No use asking for the author Lorna is specifically looking for. Margaret Duarte is too obscure for that. Duarte’s fiction appeals mostly to Cultural Creatives such as herself, a subculture equally obscure, invisible, and under the radar.

Lorna fumes at the thought. Duarte’s stories are as familiar to her as her own face in the mirror. She likes the author’s first person accounts of the mystical, psychic, and paranormal.

Duarte presents a third way, not a neutral center, but a bridge to connect the end and the beginning. Her stories are like surf crashing on rocks.

Lorna is an optimist, but hardly a Pollyanna. Just because she likes reading about expanded mental abilities with an eye on solutions rather than dysfunctional relationships and political corruption, doesn’t make her less valuable as a reader and consumer.

She takes the only copy of Margaret Duarte’s novel Between Will and Surrender from the shelf and places it dead center on the table displaying the current best sellers.

It’s time more people step into “the between.”

Cultural Creative

First, I imagine my ideal reader as female (though I hope to attract male readers as well). After all, I write about a woman’s struggle for psychological freedom and her yearning to discover a path based on meaning and purpose rather than income and security.

But then I take it a step further and add an emerging subculture called Cultural Creatives as my ideal readers.
A Cultural Creative is someone who:
  • Loves nature.
  • Cares about self-actualization and spirituality.
  • Wants equity for women.
  • Wants to be involved in creating a new and better way of life in our country and our world.
  • Dislikes emphasis on getting and spending.
  • Likes experiencing and learning about other ways of life.
  • Is optimistic about the future.
  • Walks his/her talk.
  • His/her sense of the sacred includes personal growth and service to others.

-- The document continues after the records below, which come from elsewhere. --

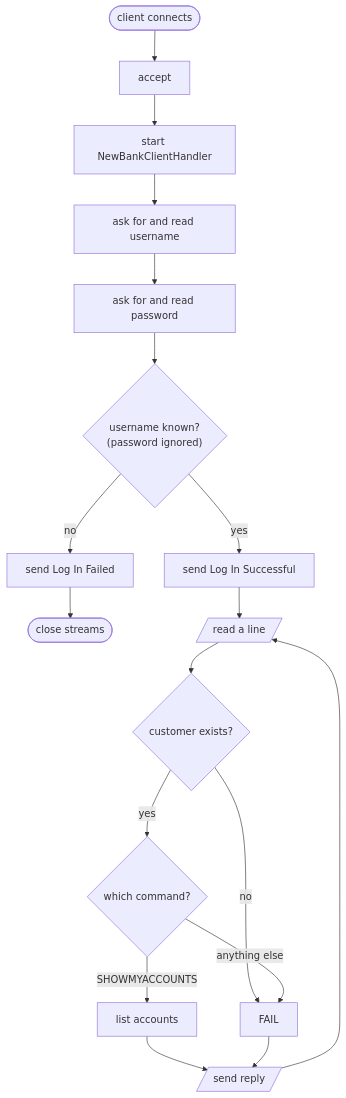
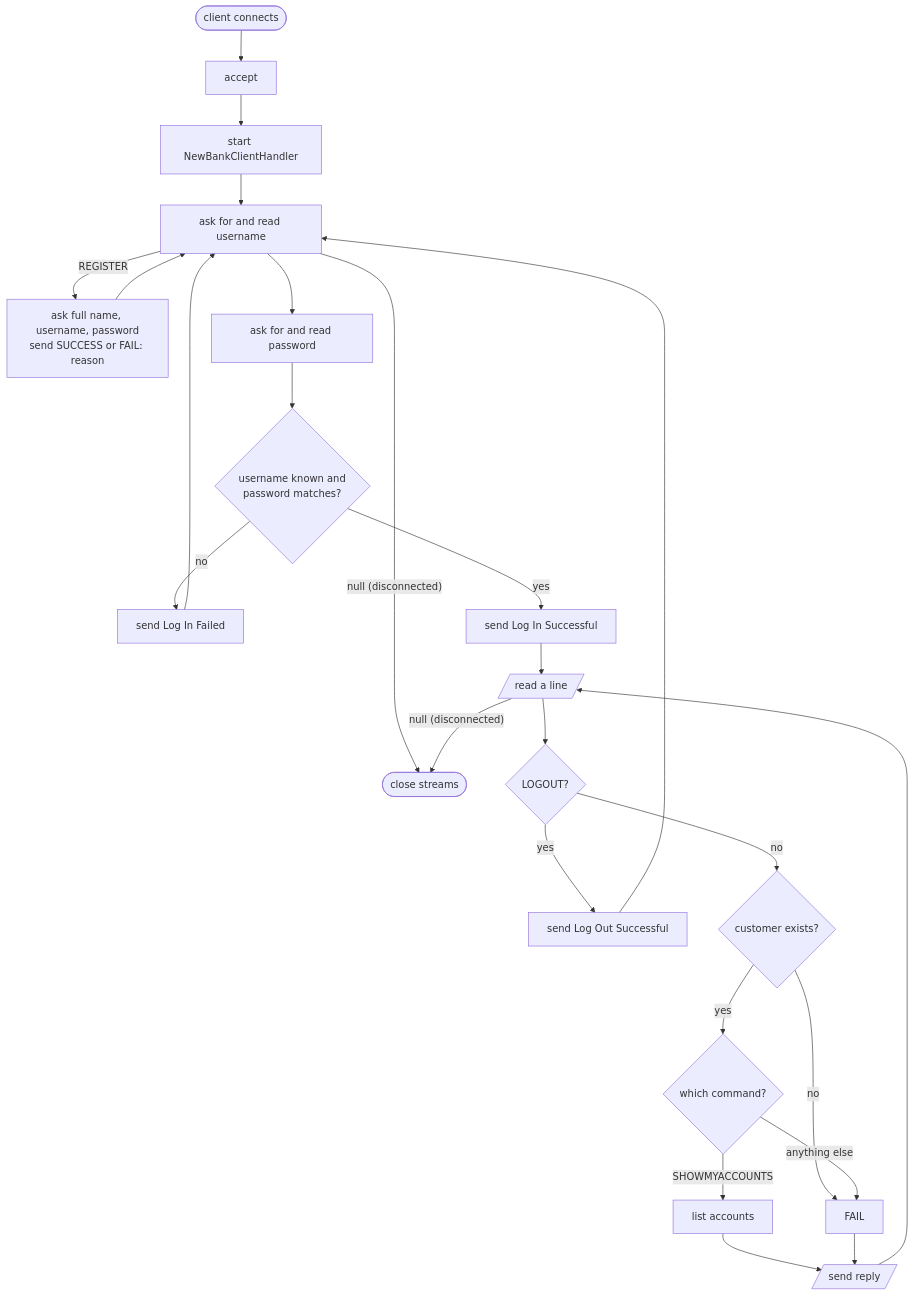
The seventh of 9 diagrams in README.md (jdarguello/bath_new_bank), drawn with Mermaid before and after one commit. The commit also changed other lines of this file and 11 other files, not shown here.

````diff
--- a/README.md
+++ b/README.md
@@ -292,19 +454,24 @@
 ```mermaid
 flowchart TD
     A([client connects]) --> B[accept]
     B --> C[start NewBankClientHandler]
     C --> D[ask for and read username]
+    D -- REGISTER --> RG["ask full name, username, password<br/>send SUCCESS or FAIL: reason"] --> D
+    D -- "null (disconnected)" --> Z([close streams])
     D --> E[ask for and read password]
-    E --> F{"username known?<br/>(password ignored)"}
-    F -- no --> G[send Log In Failed] --> Z([close streams])
+    E --> F{"username known and<br/>password matches?"}
+    F -- no --> G[send Log In Failed] --> D
     F -- yes --> H[send Log In Successful]
     H --> I[/read a line/]
-    I --> J{customer exists?}
+    I -- "null (disconnected)" --> Z
+    I --> LO{LOGOUT?}
+    LO -- yes --> LS[send Log Out Successful] --> D
+    LO -- no --> J{customer exists?}
     J -- no --> K[FAIL]
     J -- yes --> L{which command?}
     L -- SHOWMYACCOUNTS --> M[list accounts]
     L -- anything else --> K
     M --> N[/send reply/]
     K --> N
     N --> I
 ```
````
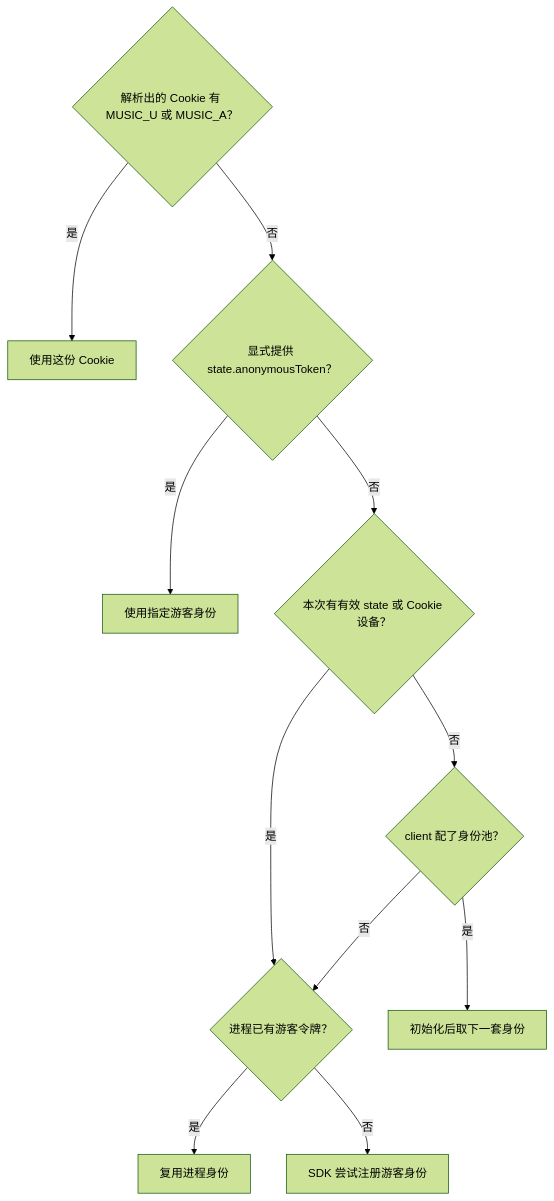
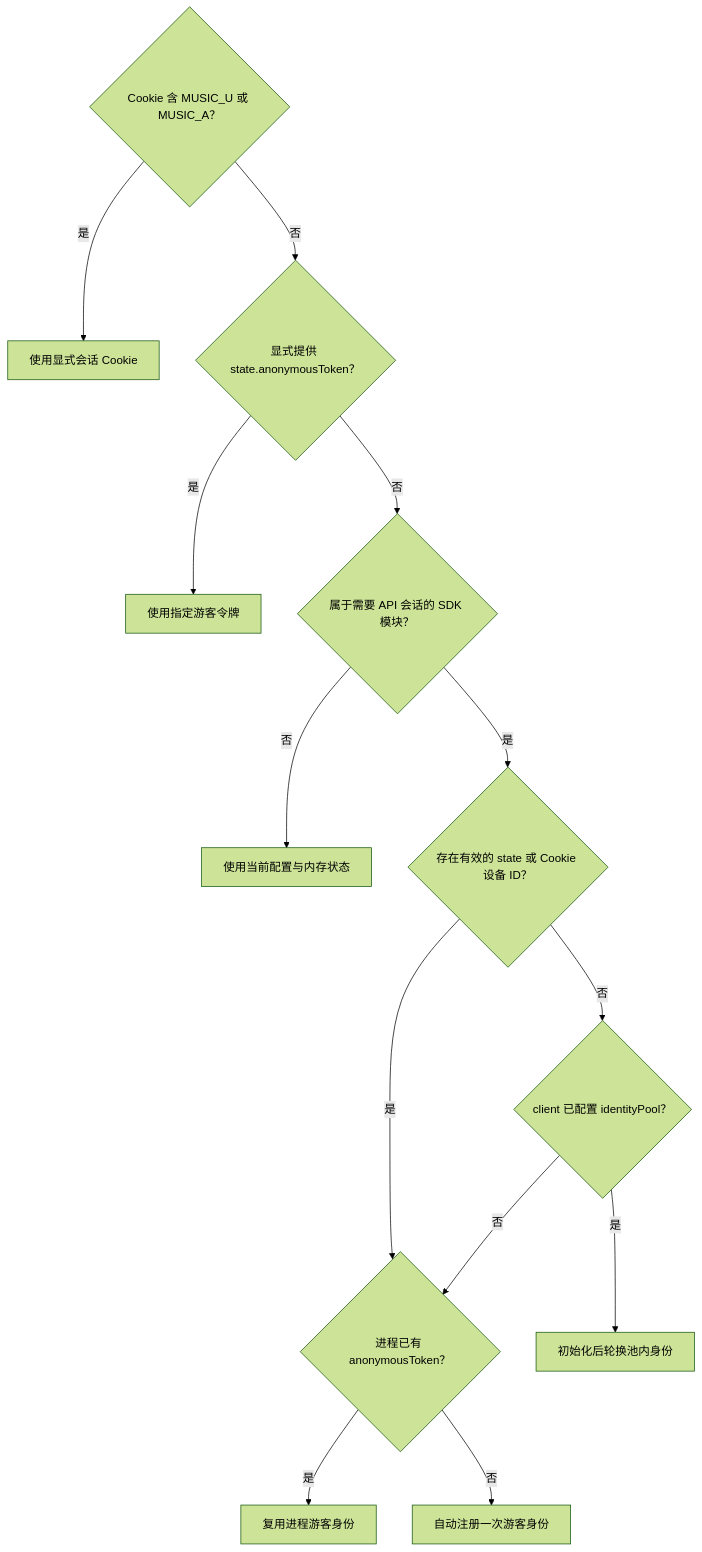
Before and after one commit to nonhana/hana-music-api: the diagram in website/guide/runtime-identity.md, drawn with Mermaid (forest theme). The commit also changed other lines of this file and 399 other files, not shown here.

````diff
--- a/website/guide/runtime-identity.md
+++ b/website/guide/runtime-identity.md
@@ -23,13 +25,15 @@
 ```mermaid
 flowchart TD
-  COOKIE{"解析出的 Cookie 有 MUSIC_U 或 MUSIC_A？"} -->|是| EXPLICIT["使用这份 Cookie"]
+  COOKIE{"Cookie 含 MUSIC_U 或 MUSIC_A？"} -->|是| EXPLICIT["使用显式会话 Cookie"]
   COOKIE -->|否| STATE{"显式提供 state.anonymousToken？"}
-  STATE -->|是| TOKEN["使用指定游客身份"]
-  STATE -->|否| DEVICE{"本次有有效 state 或 Cookie 设备？"}
-  DEVICE -->|是| RUNTIME
-  DEVICE -->|否| POOL{"client 配了身份池？"}
-  POOL -->|是| NEXT["初始化后取下一套身份"]
-  POOL -->|否| RUNTIME{"进程已有游客令牌？"}
-  RUNTIME -->|是| REUSE["复用进程身份"]
-  RUNTIME -->|否| REGISTER["SDK 尝试注册游客身份"]
+  STATE -->|是| TOKEN["使用指定游客令牌"]
+  STATE -->|否| NEED{"属于需要 API 会话的 SDK 模块？"}
+  NEED -->|否| PLAIN["使用当前配置与内存状态"]
+  NEED -->|是| DEVICE{"存在有效的 state 或 Cookie 设备 ID？"}
+  DEVICE -->|是| RUNTIME{"进程已有 anonymousToken？"}
+  DEVICE -->|否| POOL{"client 已配置 identityPool？"}
+  POOL -->|是| NEXT["初始化后轮换池内身份"]
+  POOL -->|否| RUNTIME
+  RUNTIME -->|是| REUSE["复用进程游客身份"]
+  RUNTIME -->|否| REGISTER["自动注册一次游客身份"]
 ```
````
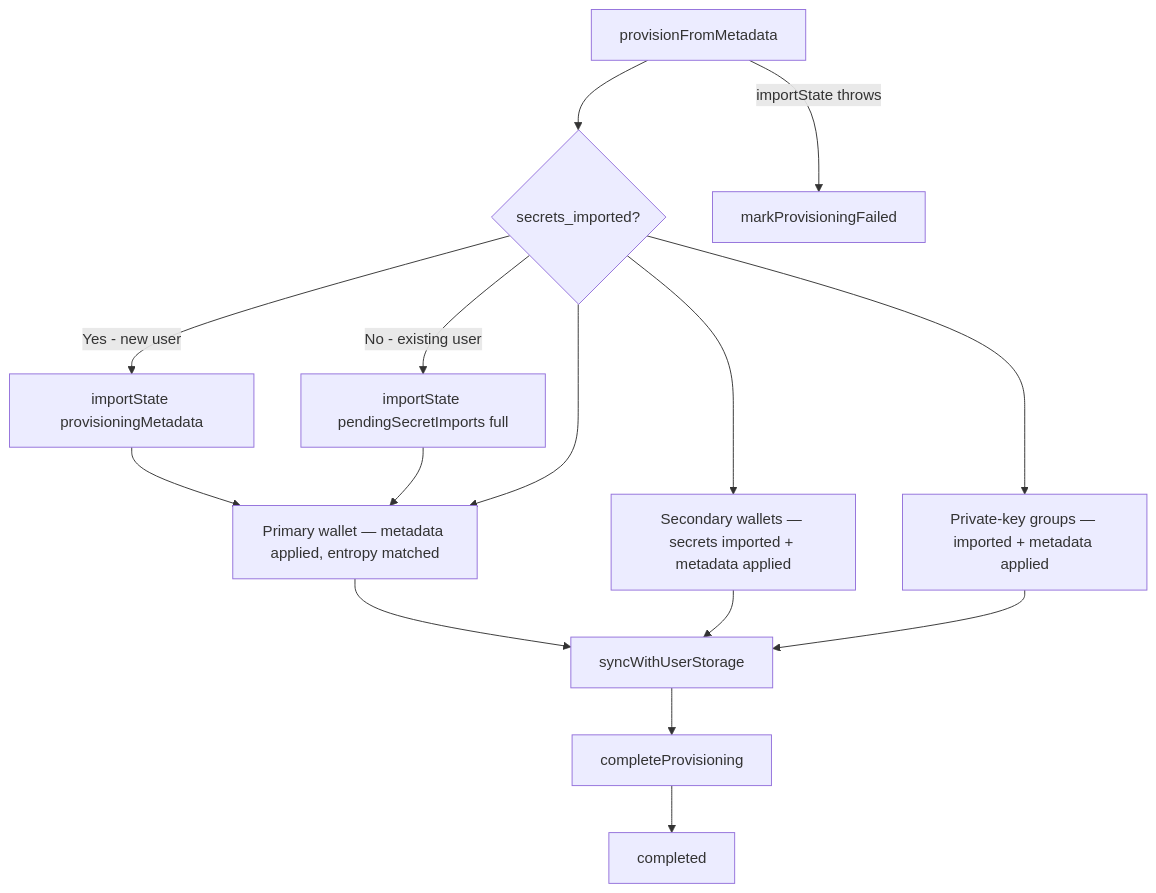
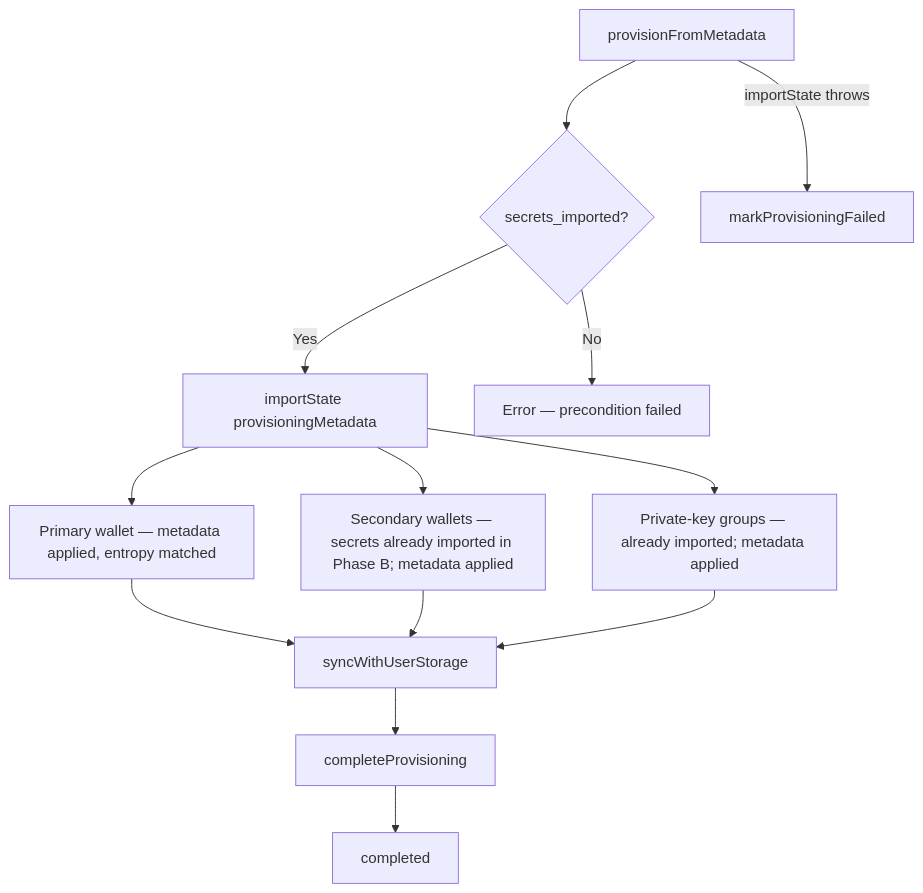
The fourth of 4 diagrams in docs/qr-sync/provisioning-technical.md (MetaMask/metamask-mobile), drawn with Mermaid before and after one commit. The commit also changed other lines of this file, not shown here.

````diff
--- a/docs/qr-sync/provisioning-technical.md
+++ b/docs/qr-sync/provisioning-technical.md
@@ -264,17 +264,15 @@
 ```mermaid
 flowchart TD
     A[provisionFromMetadata] --> B{secrets_imported?}
-    B -->|Yes - new user| B2[importState provisioningMetadata]
-    B -->|No - existing user| B3[importState pendingSecretImports full]
-    B2 --> C
-    B3 --> C
-    B --> C[Primary wallet — metadata applied, entropy matched]
-    B --> D[Secondary wallets — secrets imported + metadata applied]
-    B --> E[Private-key groups — imported + metadata applied]
+    B -->|Yes| B2[importState provisioningMetadata]
+    B -->|No| ERR[Error — precondition failed]
+    B2 --> C[Primary wallet — metadata applied, entropy matched]
+    B2 --> D[Secondary wallets — secrets already imported in Phase B; metadata applied]
+    B2 --> E[Private-key groups — already imported; metadata applied]
     C --> R[syncWithUserStorage]
     D --> R
     E --> R
     R --> G[completeProvisioning]
     G --> I[completed]
     A -->|importState throws| H[markProvisioningFailed]
 ```
````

As an author, how would you describe your ideal reader?

Or, if you’re a reader, how would you describe yourself and your preferred author?

As always, thanks for stopping by.